PROBLEM STATEMENT - Whenever a line in the data holds the string "Best", copy that line.
☆ ☆ ☆ ☆ ☆
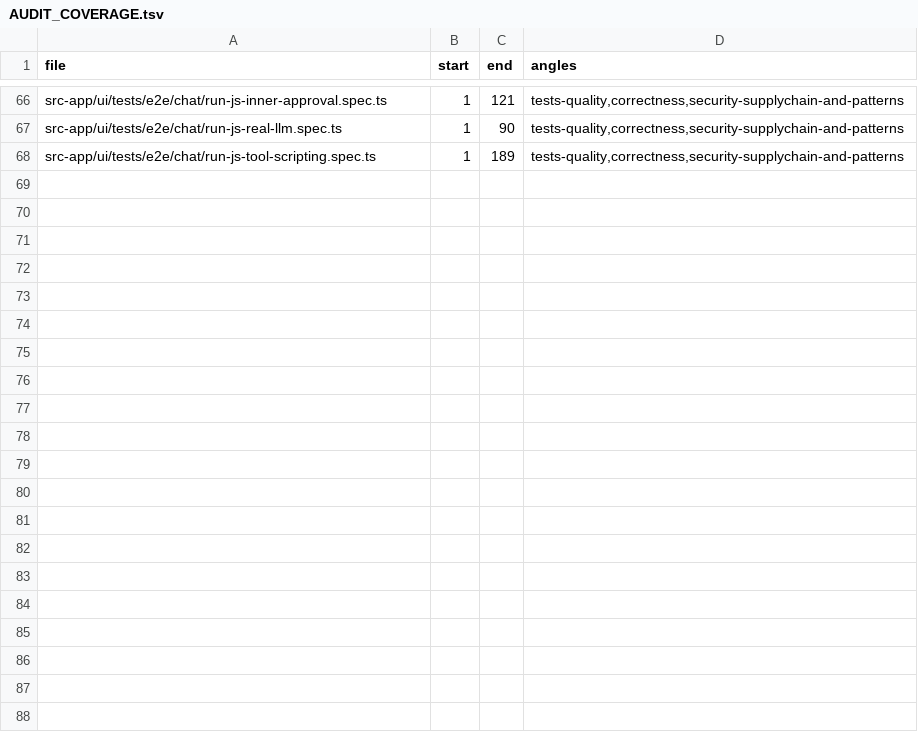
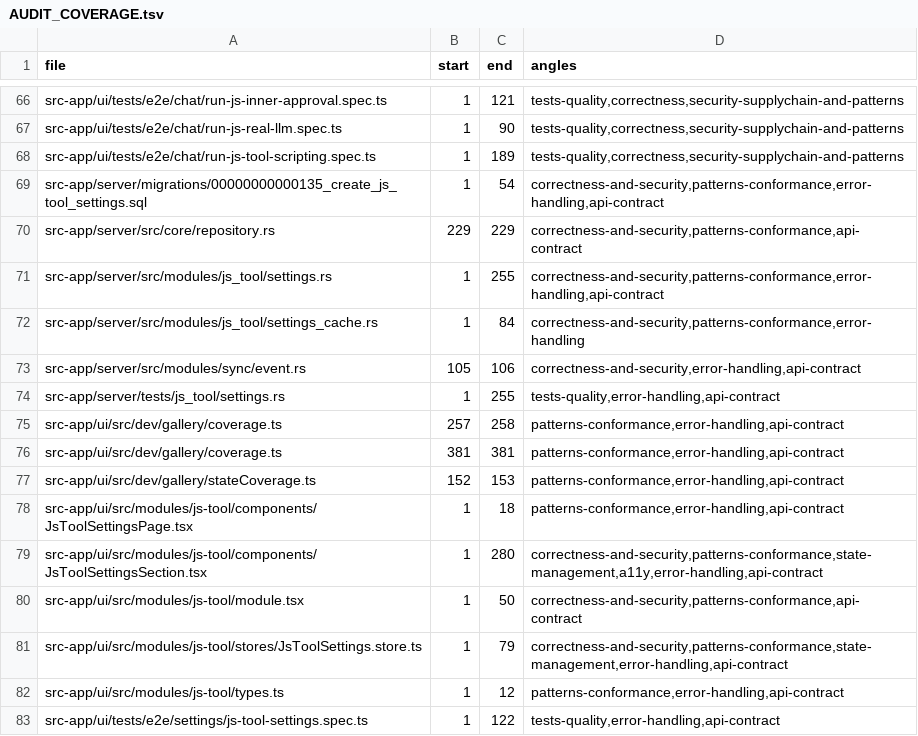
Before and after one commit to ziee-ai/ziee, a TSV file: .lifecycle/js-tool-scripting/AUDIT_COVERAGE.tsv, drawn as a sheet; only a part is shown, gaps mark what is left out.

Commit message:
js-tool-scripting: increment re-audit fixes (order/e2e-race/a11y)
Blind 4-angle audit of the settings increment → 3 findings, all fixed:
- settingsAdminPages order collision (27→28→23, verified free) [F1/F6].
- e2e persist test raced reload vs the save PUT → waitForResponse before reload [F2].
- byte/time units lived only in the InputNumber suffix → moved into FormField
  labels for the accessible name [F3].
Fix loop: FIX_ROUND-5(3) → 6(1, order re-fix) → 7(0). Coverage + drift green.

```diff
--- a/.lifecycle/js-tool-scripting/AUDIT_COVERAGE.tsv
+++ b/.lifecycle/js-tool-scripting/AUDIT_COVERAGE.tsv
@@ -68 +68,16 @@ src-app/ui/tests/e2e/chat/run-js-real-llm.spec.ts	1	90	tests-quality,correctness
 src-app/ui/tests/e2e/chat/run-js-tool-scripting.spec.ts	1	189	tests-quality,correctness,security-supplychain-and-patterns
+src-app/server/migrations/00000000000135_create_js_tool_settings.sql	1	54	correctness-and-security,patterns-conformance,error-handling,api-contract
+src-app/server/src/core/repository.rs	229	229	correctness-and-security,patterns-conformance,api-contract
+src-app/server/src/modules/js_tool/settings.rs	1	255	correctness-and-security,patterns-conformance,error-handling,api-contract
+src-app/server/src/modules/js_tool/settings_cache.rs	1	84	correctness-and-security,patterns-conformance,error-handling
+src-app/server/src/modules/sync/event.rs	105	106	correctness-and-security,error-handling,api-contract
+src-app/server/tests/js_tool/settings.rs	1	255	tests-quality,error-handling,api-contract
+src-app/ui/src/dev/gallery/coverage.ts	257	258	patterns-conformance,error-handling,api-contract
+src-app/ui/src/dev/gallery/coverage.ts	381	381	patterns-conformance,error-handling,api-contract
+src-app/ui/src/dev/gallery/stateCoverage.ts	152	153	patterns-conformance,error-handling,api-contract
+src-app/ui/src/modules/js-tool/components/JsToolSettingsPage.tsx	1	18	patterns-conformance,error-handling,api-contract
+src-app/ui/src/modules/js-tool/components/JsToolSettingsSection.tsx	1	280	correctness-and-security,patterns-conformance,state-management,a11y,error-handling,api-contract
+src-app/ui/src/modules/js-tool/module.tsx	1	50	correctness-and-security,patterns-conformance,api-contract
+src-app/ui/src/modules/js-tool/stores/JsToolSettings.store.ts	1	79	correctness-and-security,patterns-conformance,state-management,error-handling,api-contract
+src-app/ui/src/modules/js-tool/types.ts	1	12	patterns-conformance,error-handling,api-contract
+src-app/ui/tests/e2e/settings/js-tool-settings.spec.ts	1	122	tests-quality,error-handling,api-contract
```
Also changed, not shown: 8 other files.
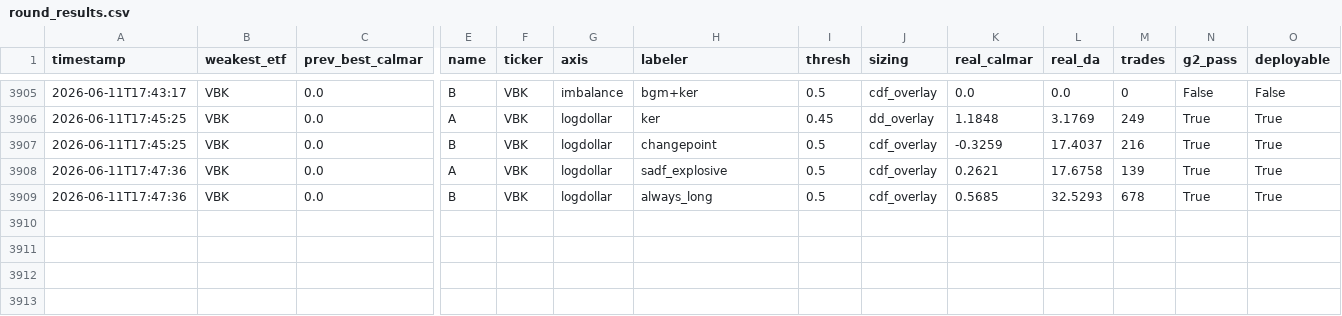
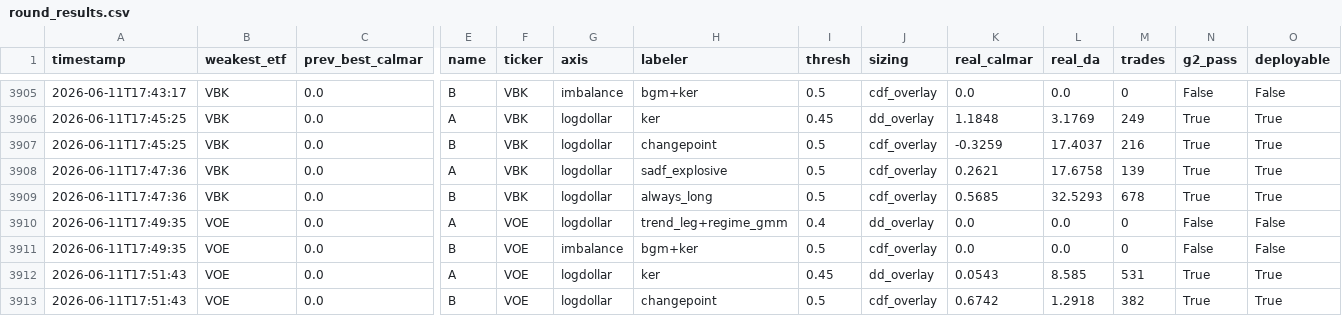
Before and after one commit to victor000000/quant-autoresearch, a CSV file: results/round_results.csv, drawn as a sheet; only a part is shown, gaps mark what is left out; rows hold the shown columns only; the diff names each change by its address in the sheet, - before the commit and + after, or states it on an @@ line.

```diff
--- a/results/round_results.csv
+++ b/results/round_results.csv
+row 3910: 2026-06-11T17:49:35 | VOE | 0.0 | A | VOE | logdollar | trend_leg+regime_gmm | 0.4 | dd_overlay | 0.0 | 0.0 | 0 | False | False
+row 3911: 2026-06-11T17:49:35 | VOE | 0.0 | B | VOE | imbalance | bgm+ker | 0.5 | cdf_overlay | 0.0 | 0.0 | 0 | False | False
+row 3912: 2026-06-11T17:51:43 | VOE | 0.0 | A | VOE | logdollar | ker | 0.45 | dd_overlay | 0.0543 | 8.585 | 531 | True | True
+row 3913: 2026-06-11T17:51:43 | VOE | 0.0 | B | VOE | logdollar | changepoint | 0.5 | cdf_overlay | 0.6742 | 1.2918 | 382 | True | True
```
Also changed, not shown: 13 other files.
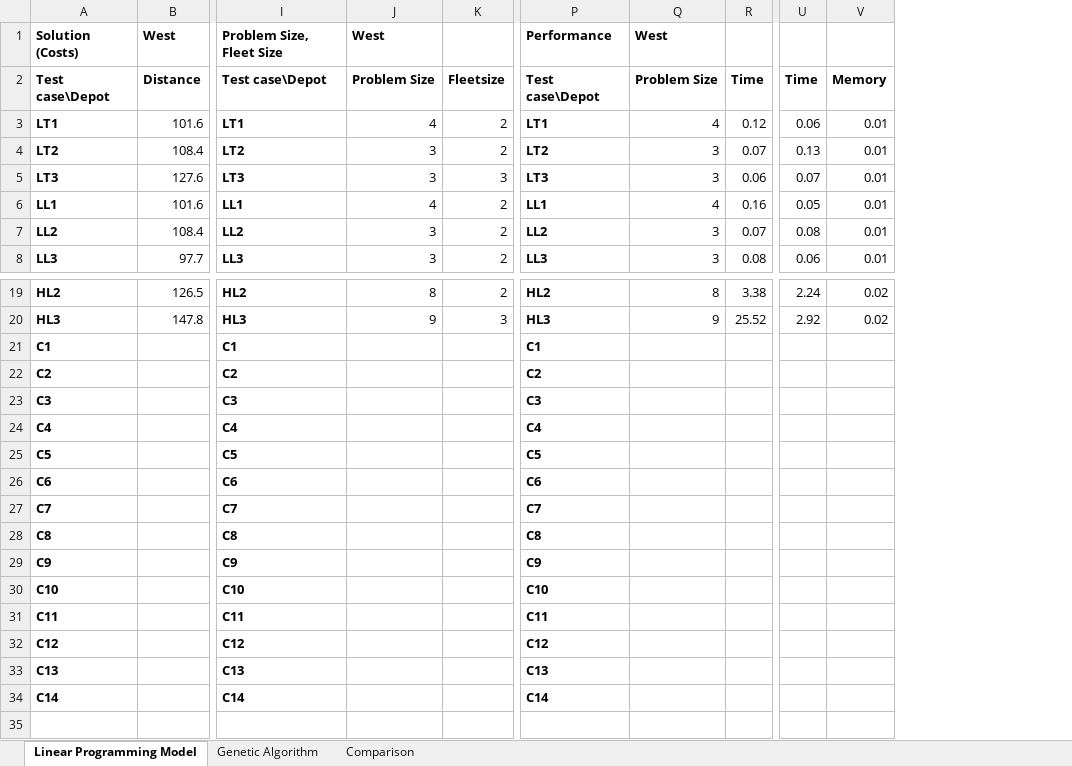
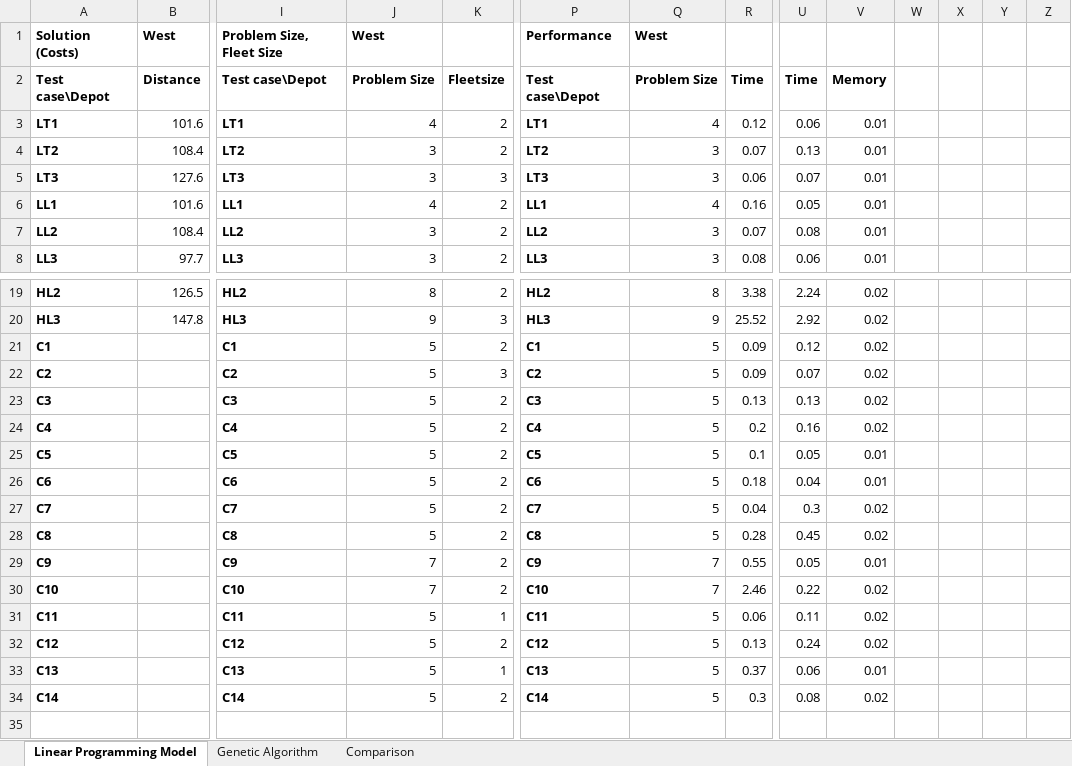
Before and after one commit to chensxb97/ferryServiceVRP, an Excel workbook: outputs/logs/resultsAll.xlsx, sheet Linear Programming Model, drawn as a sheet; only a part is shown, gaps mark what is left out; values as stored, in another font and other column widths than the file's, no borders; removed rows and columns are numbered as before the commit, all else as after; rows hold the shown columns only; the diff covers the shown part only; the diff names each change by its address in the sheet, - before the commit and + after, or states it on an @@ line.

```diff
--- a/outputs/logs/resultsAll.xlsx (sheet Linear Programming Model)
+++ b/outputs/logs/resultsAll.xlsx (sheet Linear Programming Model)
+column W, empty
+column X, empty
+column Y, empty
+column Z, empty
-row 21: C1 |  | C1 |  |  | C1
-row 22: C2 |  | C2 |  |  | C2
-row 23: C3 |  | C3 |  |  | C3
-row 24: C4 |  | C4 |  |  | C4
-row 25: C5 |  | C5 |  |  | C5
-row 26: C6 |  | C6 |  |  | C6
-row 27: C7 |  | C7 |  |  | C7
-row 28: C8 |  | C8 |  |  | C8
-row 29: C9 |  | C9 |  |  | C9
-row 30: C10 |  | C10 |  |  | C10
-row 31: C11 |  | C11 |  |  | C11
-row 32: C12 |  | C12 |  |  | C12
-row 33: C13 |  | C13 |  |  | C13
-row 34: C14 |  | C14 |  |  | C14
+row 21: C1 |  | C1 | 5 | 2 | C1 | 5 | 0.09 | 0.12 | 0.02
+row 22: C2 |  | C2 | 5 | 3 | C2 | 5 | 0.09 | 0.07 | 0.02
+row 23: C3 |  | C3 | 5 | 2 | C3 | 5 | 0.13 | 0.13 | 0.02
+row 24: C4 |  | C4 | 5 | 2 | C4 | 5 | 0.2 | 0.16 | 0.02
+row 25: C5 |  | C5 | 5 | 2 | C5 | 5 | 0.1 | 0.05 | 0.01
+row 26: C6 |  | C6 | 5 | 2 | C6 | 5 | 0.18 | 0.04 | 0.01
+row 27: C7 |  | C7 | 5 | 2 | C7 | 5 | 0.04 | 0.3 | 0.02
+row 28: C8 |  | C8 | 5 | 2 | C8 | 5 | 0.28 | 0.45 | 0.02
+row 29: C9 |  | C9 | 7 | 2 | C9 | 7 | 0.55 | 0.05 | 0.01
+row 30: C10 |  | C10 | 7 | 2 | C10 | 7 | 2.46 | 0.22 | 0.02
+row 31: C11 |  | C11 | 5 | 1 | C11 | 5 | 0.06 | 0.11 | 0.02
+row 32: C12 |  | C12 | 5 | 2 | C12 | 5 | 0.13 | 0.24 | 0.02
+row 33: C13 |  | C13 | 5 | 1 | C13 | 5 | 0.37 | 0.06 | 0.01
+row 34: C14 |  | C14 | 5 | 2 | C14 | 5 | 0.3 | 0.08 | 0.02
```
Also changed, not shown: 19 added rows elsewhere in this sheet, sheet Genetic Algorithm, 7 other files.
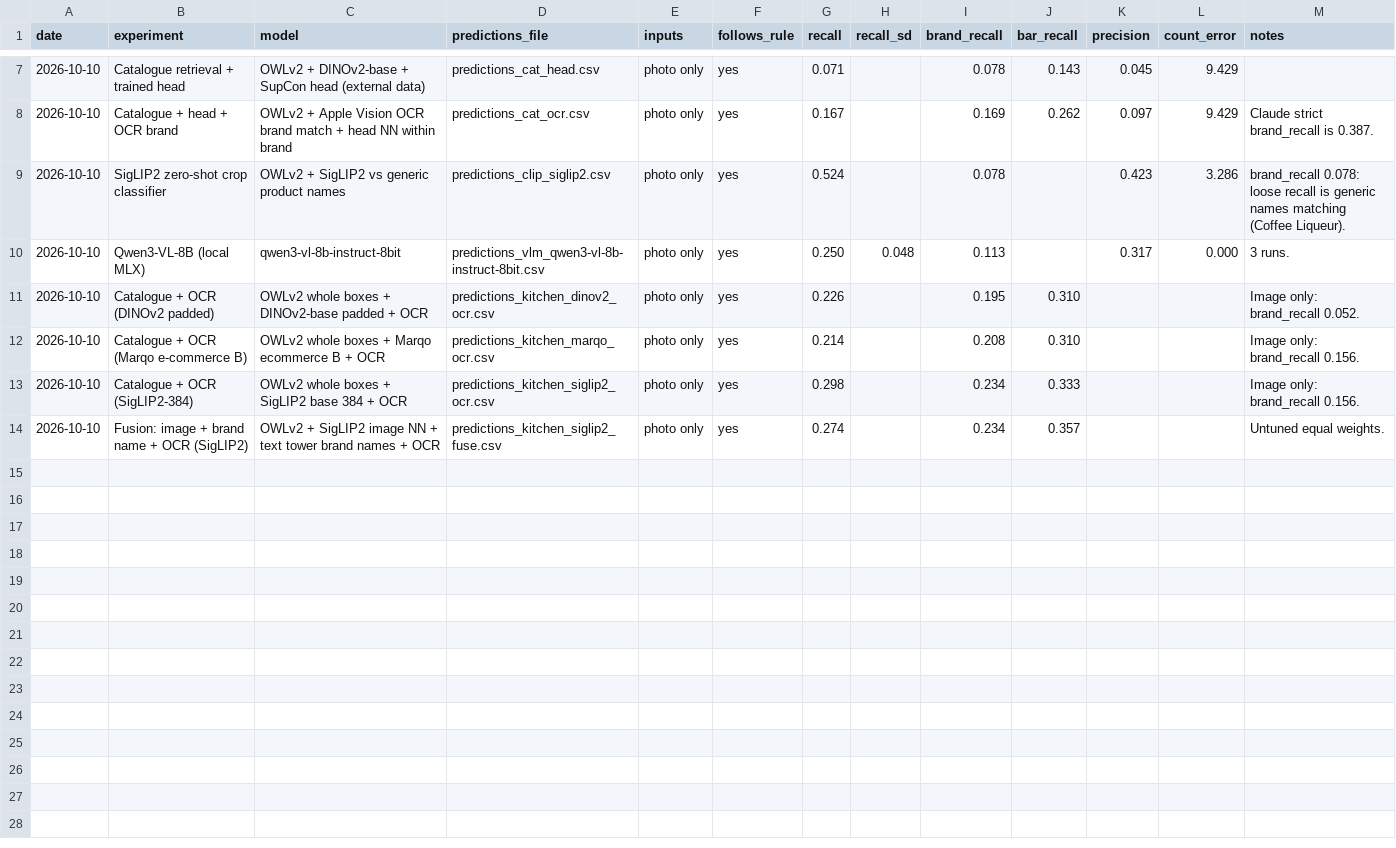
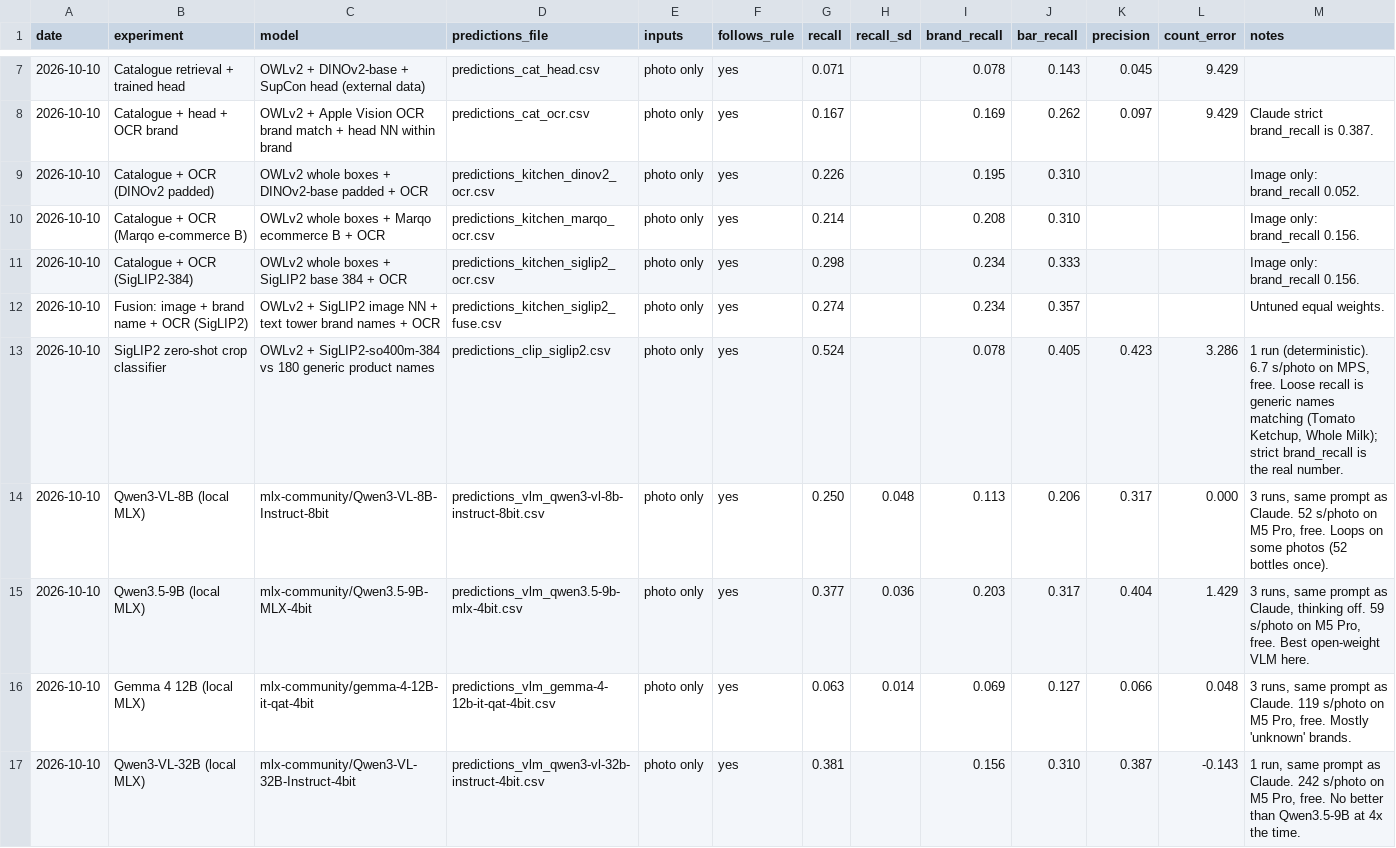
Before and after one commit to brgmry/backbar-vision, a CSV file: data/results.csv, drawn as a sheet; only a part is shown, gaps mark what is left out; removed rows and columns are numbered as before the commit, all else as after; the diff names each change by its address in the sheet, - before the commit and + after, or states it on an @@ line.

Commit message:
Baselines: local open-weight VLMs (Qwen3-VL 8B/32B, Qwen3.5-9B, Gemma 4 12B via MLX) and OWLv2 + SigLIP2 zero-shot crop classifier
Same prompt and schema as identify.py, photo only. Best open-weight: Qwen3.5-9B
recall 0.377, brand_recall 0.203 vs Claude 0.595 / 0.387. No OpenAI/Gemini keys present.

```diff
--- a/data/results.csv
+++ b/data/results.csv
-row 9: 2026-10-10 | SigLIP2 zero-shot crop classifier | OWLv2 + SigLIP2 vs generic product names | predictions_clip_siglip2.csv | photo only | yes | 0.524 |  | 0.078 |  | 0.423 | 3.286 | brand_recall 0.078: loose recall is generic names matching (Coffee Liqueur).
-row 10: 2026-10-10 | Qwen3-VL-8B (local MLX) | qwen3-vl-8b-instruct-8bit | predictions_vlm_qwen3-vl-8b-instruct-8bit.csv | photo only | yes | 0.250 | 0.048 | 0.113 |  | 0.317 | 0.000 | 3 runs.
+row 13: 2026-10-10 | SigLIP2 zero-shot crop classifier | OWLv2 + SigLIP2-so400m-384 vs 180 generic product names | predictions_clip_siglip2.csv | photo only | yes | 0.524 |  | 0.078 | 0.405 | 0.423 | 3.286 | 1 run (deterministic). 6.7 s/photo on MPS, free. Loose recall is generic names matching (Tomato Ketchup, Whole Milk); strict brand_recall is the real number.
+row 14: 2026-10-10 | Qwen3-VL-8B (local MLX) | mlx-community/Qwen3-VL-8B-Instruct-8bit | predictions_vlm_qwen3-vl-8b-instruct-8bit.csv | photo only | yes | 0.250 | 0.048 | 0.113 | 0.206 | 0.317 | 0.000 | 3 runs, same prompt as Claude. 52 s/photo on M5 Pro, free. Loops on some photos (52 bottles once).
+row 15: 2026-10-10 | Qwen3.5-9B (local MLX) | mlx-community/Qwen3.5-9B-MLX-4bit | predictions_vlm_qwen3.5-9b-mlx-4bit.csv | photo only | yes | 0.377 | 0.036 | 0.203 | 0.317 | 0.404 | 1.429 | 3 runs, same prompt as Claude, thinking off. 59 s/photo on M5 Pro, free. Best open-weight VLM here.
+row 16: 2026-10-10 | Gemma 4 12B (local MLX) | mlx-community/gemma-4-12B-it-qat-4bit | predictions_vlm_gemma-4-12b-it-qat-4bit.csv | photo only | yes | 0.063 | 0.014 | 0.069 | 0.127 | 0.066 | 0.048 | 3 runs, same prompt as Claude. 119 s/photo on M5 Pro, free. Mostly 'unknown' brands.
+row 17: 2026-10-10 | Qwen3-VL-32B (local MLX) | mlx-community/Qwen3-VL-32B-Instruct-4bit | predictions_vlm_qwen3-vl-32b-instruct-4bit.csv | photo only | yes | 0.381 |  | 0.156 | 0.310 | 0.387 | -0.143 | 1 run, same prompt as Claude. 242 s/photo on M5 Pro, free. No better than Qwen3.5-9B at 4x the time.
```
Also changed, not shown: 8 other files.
☆ ☆ ☆ ☆ ☆
EXERCISE OUTPUT -
Same prompt and schema as identify.py, photo only. Best open-weight: Qwen3.5-9B
+row 15: 2026-10-10 | Qwen3.5-9B (local MLX) | mlx-community/Qwen3.5-9B-MLX-4bit | predictions_vlm_qwen3.5-9b-mlx-4bit.csv | photo only | yes | 0.377 | 0.036 | 0.203 | 0.317 | 0.404 | 1.429 | 3 runs, same prompt as Claude, thinking off. 59 s/photo on M5 Pro, free. Best open-weight VLM here.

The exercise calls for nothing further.